This is probably more than anyone would ever want to know about Minneapolis streets, their names and why they run the way they do.
The city's plot originated in the downtown area closest to St Anthony Falls. This would come to be known as the Lower Loop and The Gateway District. Near the falls, the Mississippi runs from the Northwest to the Southeast. When the first plat for the city was commissioned by John Stevens and laid by Charles W. Christmas, they chose a plat based on the French longlot system and ran the streets parallel to the river in the falls area. They then divided up the blocks with a many lots that had very narrow frontages, but were very deep. This way they could get many lots on each block. More lots on a block meant more pieces of land to sell. Orientating this plat based on the orientation of the river is why most of downtown is oriented differently than the more usual, ordinal orientation of the rest of the city.

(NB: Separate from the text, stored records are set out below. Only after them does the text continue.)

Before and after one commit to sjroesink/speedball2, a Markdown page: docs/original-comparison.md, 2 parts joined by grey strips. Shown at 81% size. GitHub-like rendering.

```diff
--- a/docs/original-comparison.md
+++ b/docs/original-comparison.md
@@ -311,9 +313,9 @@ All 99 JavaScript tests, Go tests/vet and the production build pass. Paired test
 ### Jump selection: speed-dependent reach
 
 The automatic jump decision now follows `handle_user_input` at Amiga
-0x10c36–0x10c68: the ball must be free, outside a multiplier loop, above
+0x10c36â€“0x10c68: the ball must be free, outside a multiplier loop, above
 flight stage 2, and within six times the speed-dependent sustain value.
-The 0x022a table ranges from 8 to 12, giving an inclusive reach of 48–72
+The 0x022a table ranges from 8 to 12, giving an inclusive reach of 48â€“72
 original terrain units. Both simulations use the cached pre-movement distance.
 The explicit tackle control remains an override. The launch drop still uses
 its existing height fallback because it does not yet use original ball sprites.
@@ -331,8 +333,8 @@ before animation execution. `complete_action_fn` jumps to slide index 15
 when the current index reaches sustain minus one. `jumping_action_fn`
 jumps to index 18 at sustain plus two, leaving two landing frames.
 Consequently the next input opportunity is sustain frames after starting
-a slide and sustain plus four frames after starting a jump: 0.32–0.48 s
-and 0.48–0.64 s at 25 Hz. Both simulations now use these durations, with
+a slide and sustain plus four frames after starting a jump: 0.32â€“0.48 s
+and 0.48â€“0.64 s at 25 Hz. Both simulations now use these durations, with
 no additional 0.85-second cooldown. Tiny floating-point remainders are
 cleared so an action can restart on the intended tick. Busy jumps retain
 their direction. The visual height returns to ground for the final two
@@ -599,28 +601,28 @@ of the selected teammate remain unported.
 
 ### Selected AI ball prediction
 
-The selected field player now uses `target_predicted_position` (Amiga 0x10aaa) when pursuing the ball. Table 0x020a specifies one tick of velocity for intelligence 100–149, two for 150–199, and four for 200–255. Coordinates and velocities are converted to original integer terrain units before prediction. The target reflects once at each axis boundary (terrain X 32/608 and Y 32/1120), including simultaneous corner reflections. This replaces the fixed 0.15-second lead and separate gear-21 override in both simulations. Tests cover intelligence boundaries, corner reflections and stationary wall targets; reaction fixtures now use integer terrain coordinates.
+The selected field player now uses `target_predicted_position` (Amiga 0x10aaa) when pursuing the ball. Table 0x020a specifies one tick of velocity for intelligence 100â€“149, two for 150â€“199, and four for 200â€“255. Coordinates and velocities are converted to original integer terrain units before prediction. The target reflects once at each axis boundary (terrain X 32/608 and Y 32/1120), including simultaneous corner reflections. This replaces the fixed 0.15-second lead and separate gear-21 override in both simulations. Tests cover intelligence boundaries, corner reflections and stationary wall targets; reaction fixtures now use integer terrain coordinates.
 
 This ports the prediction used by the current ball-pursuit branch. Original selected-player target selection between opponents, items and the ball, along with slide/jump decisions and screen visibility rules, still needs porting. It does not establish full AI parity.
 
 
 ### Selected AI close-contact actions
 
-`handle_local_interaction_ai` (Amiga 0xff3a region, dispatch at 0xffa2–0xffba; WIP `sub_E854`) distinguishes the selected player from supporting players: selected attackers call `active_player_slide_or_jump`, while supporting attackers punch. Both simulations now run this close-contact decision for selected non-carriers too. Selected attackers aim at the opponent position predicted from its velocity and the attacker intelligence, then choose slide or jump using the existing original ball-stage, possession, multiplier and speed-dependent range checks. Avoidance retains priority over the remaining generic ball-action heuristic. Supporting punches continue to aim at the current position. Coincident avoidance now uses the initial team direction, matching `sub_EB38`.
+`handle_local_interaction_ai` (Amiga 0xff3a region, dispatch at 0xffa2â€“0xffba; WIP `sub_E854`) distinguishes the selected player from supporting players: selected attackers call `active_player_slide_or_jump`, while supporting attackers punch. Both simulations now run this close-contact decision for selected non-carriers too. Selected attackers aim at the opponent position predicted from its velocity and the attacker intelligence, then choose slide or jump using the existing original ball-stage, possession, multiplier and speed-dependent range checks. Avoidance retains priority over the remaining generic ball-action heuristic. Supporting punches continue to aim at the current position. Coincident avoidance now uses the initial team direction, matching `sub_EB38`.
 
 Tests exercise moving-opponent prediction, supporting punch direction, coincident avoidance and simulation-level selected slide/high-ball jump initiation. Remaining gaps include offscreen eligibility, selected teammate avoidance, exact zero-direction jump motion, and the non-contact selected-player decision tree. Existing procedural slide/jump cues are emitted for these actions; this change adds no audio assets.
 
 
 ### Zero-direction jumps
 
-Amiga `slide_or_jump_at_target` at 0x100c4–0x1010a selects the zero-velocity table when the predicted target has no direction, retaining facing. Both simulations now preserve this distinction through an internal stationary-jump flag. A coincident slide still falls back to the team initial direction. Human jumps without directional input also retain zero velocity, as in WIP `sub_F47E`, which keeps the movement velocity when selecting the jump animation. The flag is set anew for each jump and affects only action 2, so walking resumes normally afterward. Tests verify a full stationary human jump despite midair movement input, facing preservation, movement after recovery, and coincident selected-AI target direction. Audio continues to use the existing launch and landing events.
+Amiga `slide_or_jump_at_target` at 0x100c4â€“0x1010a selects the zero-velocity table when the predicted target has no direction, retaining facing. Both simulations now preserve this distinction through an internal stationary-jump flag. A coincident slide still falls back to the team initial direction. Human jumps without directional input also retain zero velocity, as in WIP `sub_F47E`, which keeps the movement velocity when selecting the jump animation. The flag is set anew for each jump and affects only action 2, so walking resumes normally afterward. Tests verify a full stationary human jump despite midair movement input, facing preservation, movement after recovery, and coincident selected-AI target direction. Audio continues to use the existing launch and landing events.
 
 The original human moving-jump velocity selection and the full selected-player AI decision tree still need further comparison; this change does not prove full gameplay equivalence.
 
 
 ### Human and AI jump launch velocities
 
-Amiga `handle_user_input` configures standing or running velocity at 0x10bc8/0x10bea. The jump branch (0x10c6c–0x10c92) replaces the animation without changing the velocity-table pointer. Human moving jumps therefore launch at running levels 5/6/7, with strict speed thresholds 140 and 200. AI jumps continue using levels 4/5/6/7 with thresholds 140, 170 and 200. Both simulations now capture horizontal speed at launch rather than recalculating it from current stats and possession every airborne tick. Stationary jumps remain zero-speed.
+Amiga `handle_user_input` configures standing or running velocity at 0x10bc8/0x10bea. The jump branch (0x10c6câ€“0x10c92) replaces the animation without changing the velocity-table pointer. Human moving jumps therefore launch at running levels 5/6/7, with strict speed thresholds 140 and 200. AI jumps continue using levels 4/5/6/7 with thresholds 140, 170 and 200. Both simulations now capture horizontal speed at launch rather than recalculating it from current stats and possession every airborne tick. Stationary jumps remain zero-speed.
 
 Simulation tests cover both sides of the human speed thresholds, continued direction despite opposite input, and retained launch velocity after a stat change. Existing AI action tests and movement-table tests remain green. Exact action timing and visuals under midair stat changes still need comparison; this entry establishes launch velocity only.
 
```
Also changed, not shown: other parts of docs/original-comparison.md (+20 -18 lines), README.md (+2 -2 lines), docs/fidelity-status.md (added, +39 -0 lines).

The longlot system was a popular method for platting streets in the middle of the 19th century. As the city grew, the grid pattern was swung around to the points of the compass. This created a ring of odd intersections around the periphery of downtown. Seven Corners was created this way, and this also created many opportunities for buildings and billboards to fill the view at the apparent end of the streets as one leaves downtown. Preexisting trails also influenced the downtown plat.
Another interesting feature of the area is the three major preexisting roads that were adopted into the lay of Minneapolis' streetscape. Hennepin Avenue through downtown and out to the lakes was an old Indian and settler's trail that led away from the logical fording place of the Mississippi River to an area of land between the chain of lakes where one could pass and continue west. Nicollet Avenue was an old trail that led from the fording place to the area that overlooked the confluence of the Mississippi River and Minnesota River that Fort Snelling was built on. Christmas Avenue, later renamed Broadway Avenue, was a trail that ran up the West Bank of the Mississippi, and then turned West, then to the Northwest and to points elsewhere.
Over the years, city planners have been trying to make Minneapolis easier to get around in. Originally, all the avenues in downtown had names, not numbers. Avenues like Second and Third had mundane city street names, but these were changed to numbers around 1872 when the city of St. Anthony merged with Minneapolis. Some avenues downtown were subsequently renamed again to honor historical figures for the city. Nicollet and Marquette acquired their names this way.
If you're wondering what differentiates a street from an avenue in this city, avenues are roads that cross the Mississippi in the downtown area and streets run parallel to the Mississippi in the downtown area. This gets confusing in South Minneapolis where the river turns right and is now flowing directly North and South. The avenues end up running parallel to the river and the streets end up crossing it. Remember, the only place this rule holds true is in the oldest part of the city.
Another handy tool for navigating in the city is the color coded street signs. Blue signs are posted on arterial streets with heavy traffic. Green signs are posted on streets that run North and South, brown signs are posted on streets that run East and West. Remember too that Nicollet is the East West divding line through South Minneapolis. Addresses have a directional orientation depending on which side of Nicollet it's on, and addresses numbers increase with distance from Nicollet.
If you want to know even more about streets in Minneapolis, follow one of the links below.Alphabet Streets